Messing up Romans has never looked or sounded better – Wulverblade is one of the best looking games on the Switch. Featuring a stunningly vivid art style, the game is complemented by a hard-hitting sound design of ancient weaponry in action. The soundtrack is top-class, and the intensely primal voice acting would make Mel Gibson of 1995 (before he went weird) quiver in his boots.
Spilling Roman blood is even better with a friend, as the entire game is playable in two-player co-op. Co-op is fantastic, although I do have two minor complaints. Firstly, it can be difficult to see where both of your characters are in late-game levels swarmed with enemies – combat can quickly descend into a chaotic flurry of swords and lost limbs with reckless abandon. Visibility would be enhanced if each player character model was punctuated with a small “P1” and “P2” symbol, but I imagine this would be an interface nightmare trying to avoid cluttering what can often be a screen of hectic action. Secondly, the difficulty that makes Wulverblade so compelling in the first place is diminished with a second player. It feels like the difficulty does not scale accordingly for two players. Challenge is still there to be found, but my brother and I figured out it would be easy to defeat most bosses by cheesing uppercuts and juggling them in the air without allowing them to touch the ground. Dealing incredible amounts of damage, this tactic, among others made Wulverblade feel a bit light-on. However, co-op is a novel way of making the game more accessible to a wider audience who may not enjoy the harsh difficulty of single player. In addition to this, the real challenge of the game is found in the arcade-style mode, where the player is tasked with beating the entire game armed with only three continues. Good luck.
Wulverblade is not without its imperfections, the first of which is encountered very early in the game – long load times. Regardless of whether the Switch is docked or not, load times are long enough to be an annoyance. Playing co-op, I experienced a bizarre bug where after the second player wanted to stop playing, we were unable to drop-out of co-op. Turning off their controller only yielded a prompt disallowing the game from continuing until two controllers were connected. After trying for longer than we would care to admit, we could not figure out how to drop-out without rebooting the game.
My final complaint is that positioning when fighting can be difficult to nail down. Players can move up and down in addition to left-to-right, but more than once I unleashed a combo on an enemy, only to miss entirely and get burned on the counterattack. This was because I was not occupying the exact same vertical plane as the enemy character model. Frustratingly, I continued to experience this deep into the game, but it was never severe enough to be unfair. This imprecision masquerading as hyper-precision is what normally turns me off the genre, but Wulverblade is too good in every other facet to let this get in the way.
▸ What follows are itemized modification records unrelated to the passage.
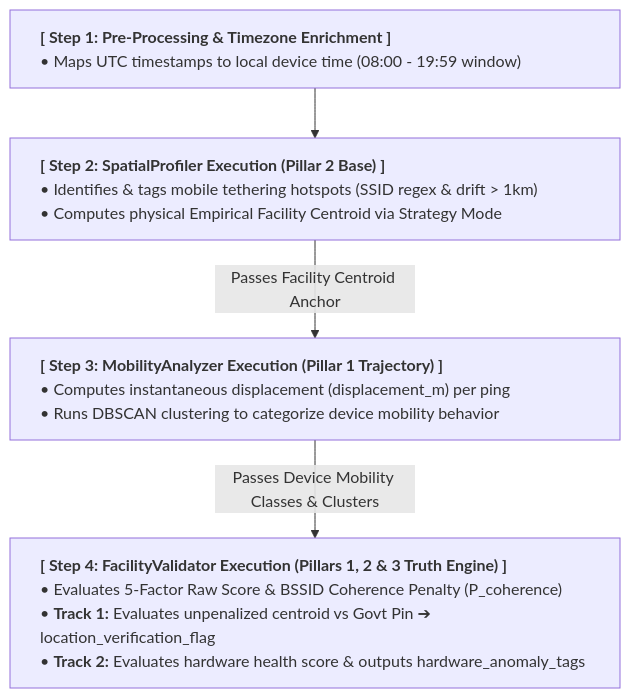
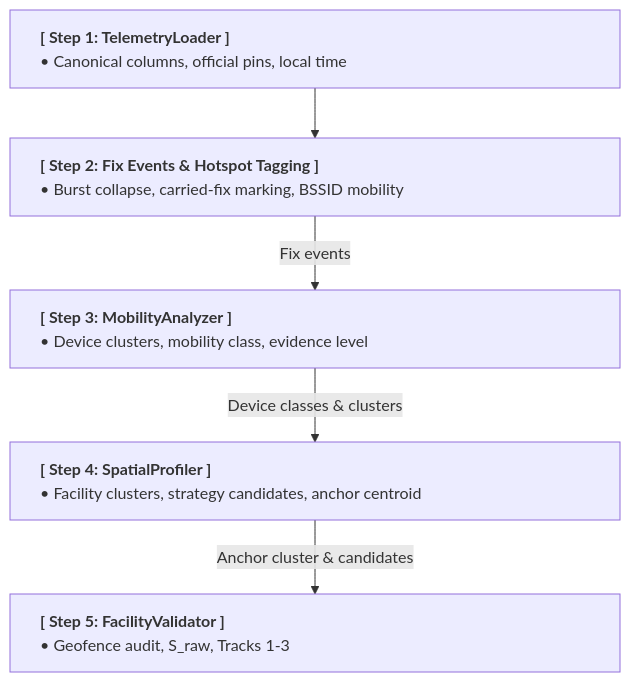
Before and after one commit to unicef/gigameter-research: the second of 5 diagrams in docs/blueprint/technical_blueprint.md, drawn with Mermaid. The commit also changed other lines of this file and 10 other files, not shown here.

````diff
--- a/docs/blueprint/technical_blueprint.md
+++ b/docs/blueprint/technical_blueprint.md
@@ -64,14 +81,13 @@
 ```mermaid
 graph TD
-    S1["<div style='min-width: 550px; text-align: left;'><b>[ Step 1: Pre-Processing & Timezone Enrichment ]</b><br/>• Maps UTC timestamps to local device time (08:00 - 19:59 window)</div>"]
-
-    S2["<div style='min-width: 550px; text-align: left;'><b>[ Step 2: SpatialProfiler Execution (Pillar 2 Base) ]</b><br/>• Identifies & tags mobile tethering hotspots (SSID regex & drift > 1km)<br/>• Computes physical Empirical Facility Centroid via Strategy Mode</div>"]
-
-    S3["<div style='min-width: 550px; text-align: left;'><b>[ Step 3: MobilityAnalyzer Execution (Pillar 1 Trajectory) ]</b><br/>• Computes instantaneous displacement (displacement_m) per ping<br/>• Runs DBSCAN clustering to categorize device mobility behavior</div>"]
-
-    S4["<div style='min-width: 550px; text-align: left;'><b>[ Step 4: FacilityValidator Execution (Pillars 1, 2 & 3 Truth Engine) ]</b><br/>• Evaluates 5-Factor Raw Score & BSSID Coherence Penalty (P_coherence)<br/>• <b>Track 1:</b> Evaluates unpenalized centroid vs Govt Pin ➔ location_verification_flag<br/>• <b>Track 2:</b> Evaluates hardware health score & outputs hardware_anomaly_tags</div>"]
+    S1["<div style='min-width: 550px; text-align: left;'><b>[ Step 1: TelemetryLoader ]</b><br/>• Canonical columns, official pins, local time</div>"]
+    S2["<div style='min-width: 550px; text-align: left;'><b>[ Step 2: Fix Events & Hotspot Tagging ]</b><br/>• Burst collapse, carried-fix marking, BSSID mobility</div>"]
+    S3["<div style='min-width: 550px; text-align: left;'><b>[ Step 3: MobilityAnalyzer ]</b><br/>• Device clusters, mobility class, evidence level</div>"]
+    S4["<div style='min-width: 550px; text-align: left;'><b>[ Step 4: SpatialProfiler ]</b><br/>• Facility clusters, strategy candidates, anchor centroid</div>"]
+    S5["<div style='min-width: 550px; text-align: left;'><b>[ Step 5: FacilityValidator ]</b><br/>• Geofence audit, S_raw, Tracks 1-3</div>"]
 
     S1 --> S2
-    S2 -->|Passes Facility Centroid Anchor| S3
-    S3 -->|Passes Device Mobility Classes & Clusters| S4
+    S2 -->|Fix events| S3
+    S3 -->|Device classes & clusters| S4
+    S4 -->|Anchor cluster & candidates| S5
 ```
````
As a side note, history buffs will get a real kick out of reading through the highly-researched locations and fact sheets found throughout Wulverblade. Although difficult to appreciate in the midst of annihilating an entire Roman garrison, the level of detail and authenticity is well worth a read in between battles.
Beautifully animated, voiced and orchestrated, Wulverblade is an irresistible package for any fans of side-scrolling fighters. A few minor issues merely smudge the face paint of this epic Britannica adventure.
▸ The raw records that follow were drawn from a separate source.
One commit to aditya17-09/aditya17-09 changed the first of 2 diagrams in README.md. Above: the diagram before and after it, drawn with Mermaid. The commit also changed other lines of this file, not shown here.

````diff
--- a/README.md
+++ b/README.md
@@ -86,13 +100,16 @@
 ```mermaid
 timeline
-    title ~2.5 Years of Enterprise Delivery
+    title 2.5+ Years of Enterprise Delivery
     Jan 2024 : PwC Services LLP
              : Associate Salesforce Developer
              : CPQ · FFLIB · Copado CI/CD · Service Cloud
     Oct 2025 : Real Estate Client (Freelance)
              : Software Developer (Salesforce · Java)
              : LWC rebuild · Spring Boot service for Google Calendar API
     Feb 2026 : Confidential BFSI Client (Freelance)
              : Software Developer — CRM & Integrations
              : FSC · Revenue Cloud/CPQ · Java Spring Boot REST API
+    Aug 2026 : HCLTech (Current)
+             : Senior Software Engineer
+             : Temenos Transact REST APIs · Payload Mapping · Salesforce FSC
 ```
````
Score 4 / 5
- Beautiful visuals
- Sound design is incredible
- Brutally satisfying combat
- Co-op is fun
- Long load times
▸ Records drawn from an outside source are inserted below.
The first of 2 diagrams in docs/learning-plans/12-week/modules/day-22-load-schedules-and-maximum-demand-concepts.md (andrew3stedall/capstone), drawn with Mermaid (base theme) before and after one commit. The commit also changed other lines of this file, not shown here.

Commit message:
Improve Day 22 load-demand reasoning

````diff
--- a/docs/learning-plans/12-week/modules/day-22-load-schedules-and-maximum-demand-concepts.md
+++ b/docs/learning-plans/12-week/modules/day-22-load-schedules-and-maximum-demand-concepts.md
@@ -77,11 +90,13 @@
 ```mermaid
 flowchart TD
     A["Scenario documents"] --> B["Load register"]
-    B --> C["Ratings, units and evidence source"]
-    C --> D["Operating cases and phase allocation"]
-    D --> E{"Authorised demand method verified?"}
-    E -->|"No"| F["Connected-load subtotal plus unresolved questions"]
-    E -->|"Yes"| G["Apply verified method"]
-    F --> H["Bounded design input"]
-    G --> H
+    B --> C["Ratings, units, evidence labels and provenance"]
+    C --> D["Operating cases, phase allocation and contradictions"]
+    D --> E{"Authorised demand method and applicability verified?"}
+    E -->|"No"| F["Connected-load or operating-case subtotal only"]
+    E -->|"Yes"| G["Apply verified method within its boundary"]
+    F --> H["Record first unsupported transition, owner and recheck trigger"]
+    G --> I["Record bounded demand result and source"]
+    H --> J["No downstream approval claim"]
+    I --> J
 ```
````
- Attack accuracy can be imprecise
- Co-op somewhat diminishes challenge, can be easily exploited